By Art Buchwald
Tuesday, November 7, 2006

To make sure our elections are fair, observers from democratic countries are monitoring the process.

They are spread throughout the country -- Iraq went south, Afghanistan went north and Iran went west.

They report back to their governments.

Here are Iraq's observations:

"So far the American election is honest, or as honest as elections can be, considering how many billions of dollars were spent. The turnout is low because everyone here is mad at Congress.

"The candidates come from two tribes, the Democratic and Republican parties. They are financed by lobbyists who want to make sure the candidates know what is good for the people.

"Television is very important here. The candidates call each other bad names, just like our Sunnis and Shiites back home.

"In some states they have voting machines, and in some states they don't. When they don't work, the ballots have to be counted by hand.
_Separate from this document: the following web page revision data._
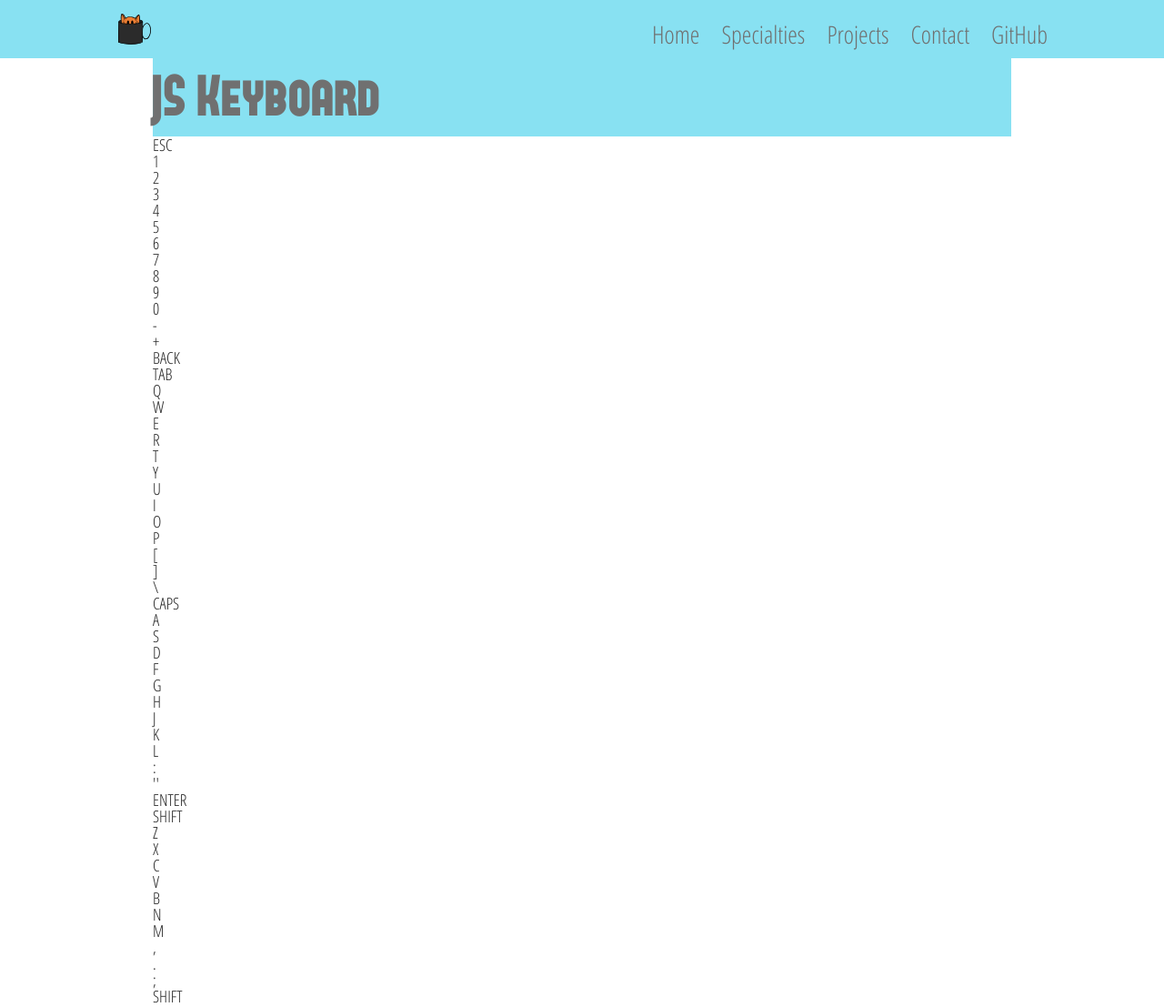
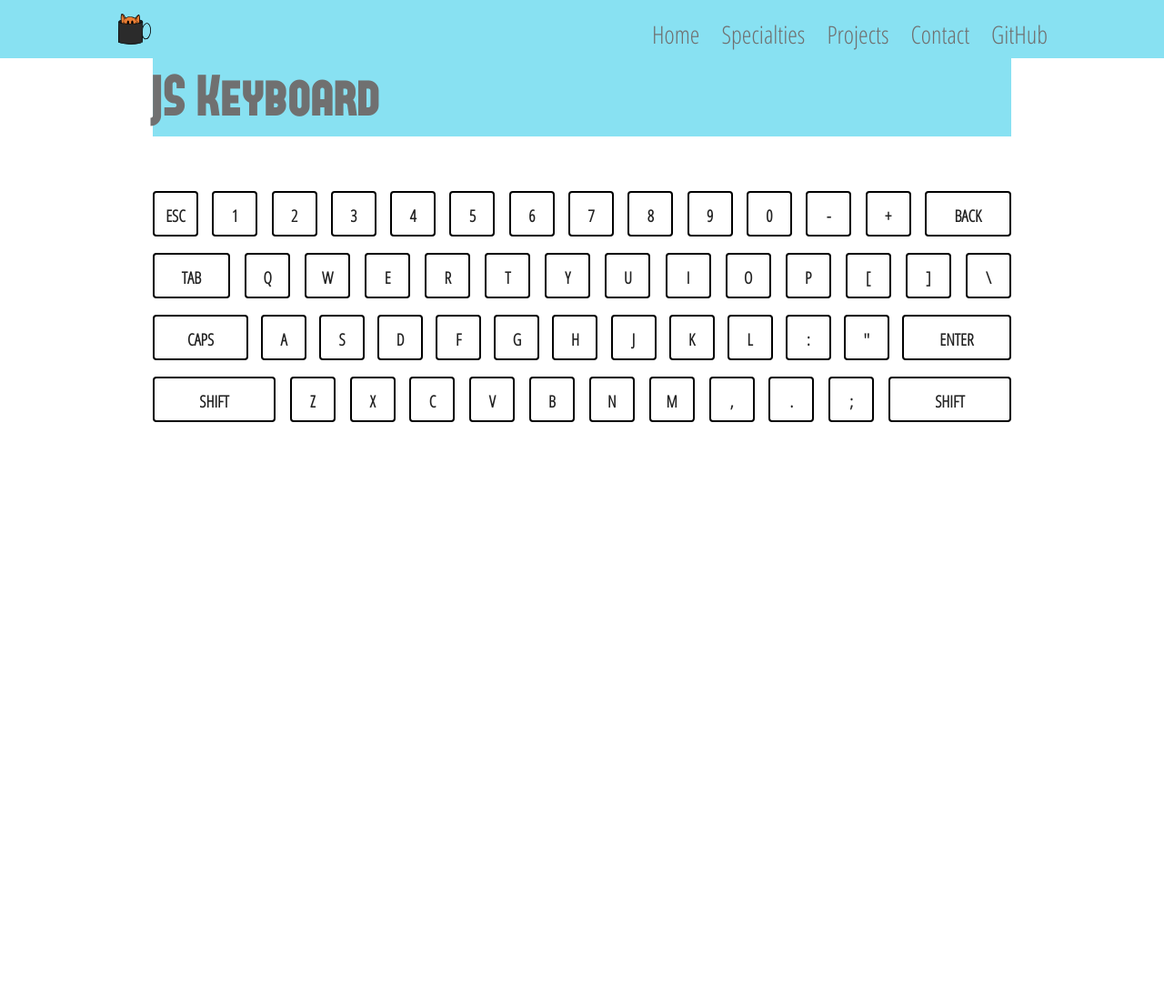
Before and after one commit to tristanhampton/portfolio, a PHP site: page /playground/keyboard/index.html in a window 1280 px wide. Shown: the whole page at 91% size. After the commit the page ends 464 px from the top, so only its background shows below. Run offline with PHP 8.4, Linux system fonts and the light colour scheme.

Commit message:
keyboard works

```diff
--- a/css/styles.css
+++ b/css/styles.css
@@ -1056,4 +1056,57 @@ footer .contact button:hover, footer .contact button:focus {
   margin-bottom: 2.4rem;
 }
 
+.js-keybaord {
+  display: flex;
+  flex-direction: column;
+  margin-top: 6rem;
+}
+.js-keybaord .js-keyboard__row {
+  display: flex;
+  justify-content: space-between;
+  margin-bottom: 1.8rem;
+}
+.js-keybaord .js-keyboard__key {
+  border-radius: 4px;
+  border: 2px solid #000000;
+  width: 5rem;
+  height: 5rem;
+  text-align: center;
+  line-height: 5rem;
+  transition: 0.2s ease;
+  font-weight: 700;
+}
+.js-keybaord .js-keyboard__key#back {
+  width: 9.5rem;
+}
+.js-keybaord .js-keyboard__key#tab {
+  width: 8.5rem;
+}
+.js-keybaord .js-keyboard__key#caps {
+  width: 10.5rem;
+}
+.js-keybaord .js-keyboard__key#enter {
+  width: 12rem;
+}
+.js-keybaord .js-keyboard__key#left-shift, .js-keybaord .js-keyboard__key#right-shift {
+  width: 13.5rem;
+}
+.js-keybaord .js-keyboard__key.active {
+  animation: shake 0.15s ease infinite;
+}
+.js-keybaord .js-keyboard__key.angry {
+  animation: shake 0.075s ease infinite;
+  border-color: red;
+  color: red;
+}
+
+@keyframes shake {
+  20% {
+    transform: translateX(5%);
+  }
+  40% {
+    transform: translateY(-5%);
+  }
+}
+
 /*# sourceMappingURL=styles.css.map */
--- a/playground/keyboard/index.html
+++ b/playground/keyboard/index.html
@@ -32,66 +32,66 @@
 				<h1>JS Keyboard</h1>
 			</header>
 			<div class="js-keybaord">
-				<ul class="row row-0">
-					<li class="pinky" id="esc">ESC</li>
-					<li class="pinky" id="1">1</li>
-					<li class="ring" id="2">2</li>
-					<li class="middle" id="3">3</li>
-					<li class="pointer1st" id="4">4</li>
-					<li class="pointer2nd" id="5">5</li>
-					<li class="pointer2nd" id="6">6</li>
-					<li class="pointer1st" id="7">7</li>
-					<li class="middle" id="8">8</li>
-					<li class="ring" id="9">9</li>
-					<li class="pinky" id="10">0</li>
-					<li class="pinky">-</li>
-					<li class="pinky">+</li>
-					<li class="pinky" id="back">BACK</li>
+				<ul class="js-keyboard__row js-keyboard__row-0">
+					<li class="js-keyboard__key pinky" id="esc">ESC</li>
+					<li class="js-keyboard__key pinky" id="1">1</li>
+					<li class="js-keyboard__key ring" id="2">2</li>
+					<li class="js-keyboard__key middle" id="3">3</li>
+					<li class="js-keyboard__key pointer1st" id="4">4</li>
+					<li class="js-keyboard__key pointer2nd" id="5">5</li>
+					<li class="js-keyboard__key pointer2nd" id="6">6</li>
+					<li class="js-keyboard__key pointer1st" id="7">7</li>
+					<li class="js-keyboard__key middle" id="8">8</li>
+					<li class="js-keyboard__key ring" id="9">9</li>
+					<li class="js-keyboard__key pinky" id="10">0</li>
+					<li class="js-keyboard__key pinky">-</li>
+					<li class="js-keyboard__key pinky">+</li>
+					<li class="js-keyboard__key pinky" id="back">BACK</li>
 				</ul>
-				<ul class="row row-1">
-					<li class="pinky" id="tab">TAB</li>
-					<li class="pinky" id="Q">Q</li>
-					<li class="ring" id="W">W</li>
-					<li class="middle" id="E">E</li>
-					<li class="pointer1st" id="R">R</li>
-					<li class="pointer2nd" id="T">T</li>
-					<li class="pointer2nd" id="Y">Y</li>
-					<li class="pointer1st" id="U">U</li>
-					<li class="middle" id="I">I</li>
-					<li class="ring" id="O">O</li>
-					<li class="pinky" id="P">P</li>
-					<li class="pinky">[</li>
-					<li class="pinky">]</li>
-					<li class="pinky">\</li>
+				<ul class="js-keyboard__row js-keyboard__row-1">
+					<li class="js-keyboard__key pinky" id="tab">TAB</li>
+					<li class="js-keyboard__key pinky" id="Q">Q</li>
+					<li class="js-keyboard__key ring" id="W">W</li>
+					<li class="js-keyboard__key middle" id="E">E</li>
+					<li class="js-keyboard__key pointer1st" id="R">R</li>
+					<li class="js-keyboard__key pointer2nd" id="T">T</li>
+					<li class="js-keyboard__key pointer2nd" id="Y">Y</li>
+					<li class="js-keyboard__key pointer1st" id="U">U</li>
+					<li class="js-keyboard__key middle" id="I">I</li>
+					<li class="js-keyboard__key ring" id="O">O</li>
+					<li class="js-keyboard__key pinky" id="P">P</li>
+					<li class="js-keyboard__key pinky">[</li>
+					<li class="js-keyboard__key pinky">]</li>
+					<li class="js-keyboard__key pinky">\</li>
 				</ul>
-				<ul class="row row-2">
-					<li class="pinky" id="caps">CAPS</li>
-					<li class="pinky" id="A">A</li>
-					<li class="ring" id="S">S</li>
-					<li class="middle" id="D">D</li>
-					<li class="pointer1st" id="F">F</li>
-					<li class="pointer2nd" id="G">G</li>
-					<li class="pointer2nd" id="H">H</li>
-					<li class="pointer1st" id="J">J</li>
-					<li class="middle" id="K">K</li>
-					<li class="ring" id="L">L</li>
-					<li class="pinky">:</li>
-					<li class="pinky">''</li>
-					<li class="pinky" id="enter">ENTER</li>
+				<ul class="js-keyboard__row js-keyboard__row-2">
+					<li class="js-keyboard__key pinky" id="caps">CAPS</li>
+					<li class="js-keyboard__key pinky" id="A">A</li>
+					<li class="js-keyboard__key ring" id="S">S</li>
+					<li class="js-keyboard__key middle" id="D">D</li>
+					<li class="js-keyboard__key pointer1st" id="F">F</li>
+					<li class="js-keyboard__key pointer2nd" id="G">G</li>
+					<li class="js-keyboard__key pointer2nd" id="H">H</li>
+					<li class="js-keyboard__key pointer1st" id="J">J</li>
+					<li class="js-keyboard__key middle" id="K">K</li>
+					<li class="js-keyboard__key ring" id="L">L</li>
+					<li class="js-keyboard__key pinky">:</li>
+					<li class="js-keyboard__key pinky">''</li>
+					<li class="js-keyboard__key pinky" id="enter">ENTER</li>
 				</ul>
-				<ul class="row row-3">
-					<li class="pinky" id="left-shift">SHIFT</li>
-					<li class="pinky" id="Z">Z</li>
-					<li class="ring" id="X">X</li>
-					<li class="middle" id="C">C</li>
-					<li class="pointer1st" id="V">V</li>
-					<li class="pointer2nd" id="B">B</li>
-					<li class="pointer2nd" id="N">N</li>
-					<li class="pointer1st" id="M">M</li>
-					<li class="middle">,</li>
-					<li class="ring">.</li>
-					<li class="pinky">;</li>
-					<li class="pinky" id="right-shift">SHIFT</li>
+				<ul class="js-keyboard__row js-keyboard__row-3">
+					<li class="js-keyboard__key pinky" id="left-shift">SHIFT</li>
+					<li class="js-keyboard__key pinky" id="Z">Z</li>
+					<li class="js-keyboard__key ring" id="X">X</li>
+					<li class="js-keyboard__key middle" id="C">C</li>
+					<li class="js-keyboard__key pointer1st" id="V">V</li>
+					<li class="js-keyboard__key pointer2nd" id="B">B</li>
+					<li class="js-keyboard__key pointer2nd" id="N">N</li>
+					<li class="js-keyboard__key pointer1st" id="M">M</li>
+					<li class="js-keyboard__key middle">,</li>
+					<li class="js-keyboard__key ring">.</li>
+					<li class="js-keyboard__key pinky">;</li>
+					<li class="js-keyboard__key pinky" id="right-shift">SHIFT</li>
 				</ul>
 			</div>
 		</div>
--- /dev/null
+++ b/scss/includes/_js-keyboard.scss
@@ -0,0 +1,64 @@
+.js-keybaord {
+	display: flex;
+	flex-direction: column;
+	margin-top: 6rem;
+
+	.js-keyboard__row {
+		display: flex;
+		justify-content: space-between;
+		margin-bottom: 1.8rem;
+	}
+
+	.js-keyboard__key {
+		border-radius: 4px;
+		border: 2px solid $black;
+		width: 5rem;
+		height: 5rem;
+		text-align: center;
+		line-height: 5rem;
+		transition: .2s ease;
+		font-weight: 700;
+
+		&#back  {
+			width: 9.5rem;
+		}
+
+		&#tab {
+			width: 8.5rem;
+		}
+
+		&#caps {
+			width: 10.5rem;
+		}
+
+		&#enter {
+			width: 12rem;
+		}
+
+		&#left-shift,
+		&#right-shift {
+			width: 13.5rem;
+		}
+
+		&.active {
+			animation: shake .15s ease infinite;
+		}
+
+		&.angry {
+			animation: shake .075s ease infinite;
+			border-color: red;
+			color: red;
+		}
+	}
+}
+
+$percent: 5%;
+@keyframes shake {
+	20% {
+		transform: translateX($percent)
+	}
+
+	40% {
+		transform: translateY(-$percent);
+	}
+}
--- a/scss/styles.scss
+++ b/scss/styles.scss
@@ -10,3 +10,4 @@
 @import 'includes/home';
 @import 'includes/header';
 @import 'includes/footer';
+@import 'includes/js-keyboard';
```
Also changed, not shown: js/main.js (+61 -1 lines), 2 other files.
This is why President Bush won in Florida.

"It is very interesting, but here they have exit polls, and anyone can ask how citizens voted.

"I went to Akron, Ohio. I asked one man how he voted and he said, 'They all lie, so I chose someone I thought lied less.'

"A lady told reporters, 'I couldn't stand Bush's Iraq policies. I don't want my daughter to die in Baghdad.'

"The lady didn't know I come from Iraq. Several other people came out of the polls and said Iraq was the reason they voted for the Democratic Party.


CONTINUED     1        >

© 2006 The Washington Post Company